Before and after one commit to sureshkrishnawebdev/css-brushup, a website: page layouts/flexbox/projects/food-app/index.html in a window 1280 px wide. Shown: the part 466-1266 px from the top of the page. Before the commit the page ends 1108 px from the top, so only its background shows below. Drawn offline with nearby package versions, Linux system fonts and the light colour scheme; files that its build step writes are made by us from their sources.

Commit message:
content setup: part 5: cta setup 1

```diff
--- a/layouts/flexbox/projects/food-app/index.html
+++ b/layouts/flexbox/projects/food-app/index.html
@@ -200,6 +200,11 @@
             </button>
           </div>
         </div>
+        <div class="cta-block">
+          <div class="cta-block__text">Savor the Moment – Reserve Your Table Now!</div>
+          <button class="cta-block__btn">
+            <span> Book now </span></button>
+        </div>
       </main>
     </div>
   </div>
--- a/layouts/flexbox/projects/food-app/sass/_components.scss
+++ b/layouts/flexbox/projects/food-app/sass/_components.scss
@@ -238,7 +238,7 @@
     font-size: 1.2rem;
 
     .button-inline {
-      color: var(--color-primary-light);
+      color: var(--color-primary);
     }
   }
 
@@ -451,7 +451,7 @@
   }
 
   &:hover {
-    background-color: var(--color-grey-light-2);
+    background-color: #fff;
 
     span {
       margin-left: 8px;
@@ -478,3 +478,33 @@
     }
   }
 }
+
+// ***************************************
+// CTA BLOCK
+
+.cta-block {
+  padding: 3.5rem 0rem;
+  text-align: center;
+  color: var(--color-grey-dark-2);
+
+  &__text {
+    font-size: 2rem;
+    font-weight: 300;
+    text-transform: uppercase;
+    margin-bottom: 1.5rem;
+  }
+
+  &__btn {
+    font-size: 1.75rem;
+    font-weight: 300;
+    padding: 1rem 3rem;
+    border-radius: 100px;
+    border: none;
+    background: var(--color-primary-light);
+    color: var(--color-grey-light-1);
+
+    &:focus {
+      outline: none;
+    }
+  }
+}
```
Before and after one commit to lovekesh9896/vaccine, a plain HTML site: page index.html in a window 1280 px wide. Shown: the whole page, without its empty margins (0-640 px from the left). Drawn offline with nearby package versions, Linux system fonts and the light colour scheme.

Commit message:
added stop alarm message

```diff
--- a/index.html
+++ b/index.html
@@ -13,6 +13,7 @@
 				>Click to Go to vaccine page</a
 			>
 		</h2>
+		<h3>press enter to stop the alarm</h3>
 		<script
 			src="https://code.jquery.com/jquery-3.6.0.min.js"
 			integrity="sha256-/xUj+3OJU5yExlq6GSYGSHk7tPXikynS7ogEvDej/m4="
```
====================
◆ YOUR ASSIGNMENT
Return the listing above in full, character for character.

◆ TASK SOLUTION
Before and after one commit to sureshkrishnawebdev/css-brushup, a website: page layouts/flexbox/projects/food-app/index.html in a window 1280 px wide. Shown: the part 466-1266 px from the top of the page. Before the commit the page ends 1108 px from the top, so only its background shows below. Drawn offline with nearby package versions, Linux system fonts and the light colour scheme; files that its build step writes are made by us from their sources.

Commit message:
content setup: part 5: cta setup 1

```diff
--- a/layouts/flexbox/projects/food-app/index.html
+++ b/layouts/flexbox/projects/food-app/index.html
@@ -200,6 +200,11 @@
             </button>
           </div>
         </div>
+        <div class="cta-block">
+          <div class="cta-block__text">Savor the Moment – Reserve Your Table Now!</div>
+          <button class="cta-block__btn">
+            <span> Book now </span></button>
+        </div>
       </main>
     </div>
   </div>
--- a/layouts/flexbox/projects/food-app/sass/_components.scss
+++ b/layouts/flexbox/projects/food-app/sass/_components.scss
@@ -238,7 +238,7 @@
     font-size: 1.2rem;
 
     .button-inline {
-      color: var(--color-primary-light);
+      color: var(--color-primary);
     }
   }
 
@@ -451,7 +451,7 @@
   }
 
   &:hover {
-    background-color: var(--color-grey-light-2);
+    background-color: #fff;
 
     span {
       margin-left: 8px;
@@ -478,3 +478,33 @@
     }
   }
 }
+
+// ***************************************
+// CTA BLOCK
+
+.cta-block {
+  padding: 3.5rem 0rem;
+  text-align: center;
+  color: var(--color-grey-dark-2);
+
+  &__text {
+    font-size: 2rem;
+    font-weight: 300;
+    text-transform: uppercase;
+    margin-bottom: 1.5rem;
+  }
+
+  &__btn {
+    font-size: 1.75rem;
+    font-weight: 300;
+    padding: 1rem 3rem;
+    border-radius: 100px;
+    border: none;
+    background: var(--color-primary-light);
+    color: var(--color-grey-light-1);
+
+    &:focus {
+      outline: none;
+    }
+  }
+}
```
Before and after one commit to lovekesh9896/vaccine, a plain HTML site: page index.html in a window 1280 px wide. Shown: the whole page, without its empty margins (0-640 px from the left). Drawn offline with nearby package versions, Linux system fonts and the light colour scheme.

Commit message:
added stop alarm message

```diff
--- a/index.html
+++ b/index.html
@@ -13,6 +13,7 @@
 				>Click to Go to vaccine page</a
 			>
 		</h2>
+		<h3>press enter to stop the alarm</h3>
 		<script
 			src="https://code.jquery.com/jquery-3.6.0.min.js"
 			integrity="sha256-/xUj+3OJU5yExlq6GSYGSHk7tPXikynS7ogEvDej/m4="
```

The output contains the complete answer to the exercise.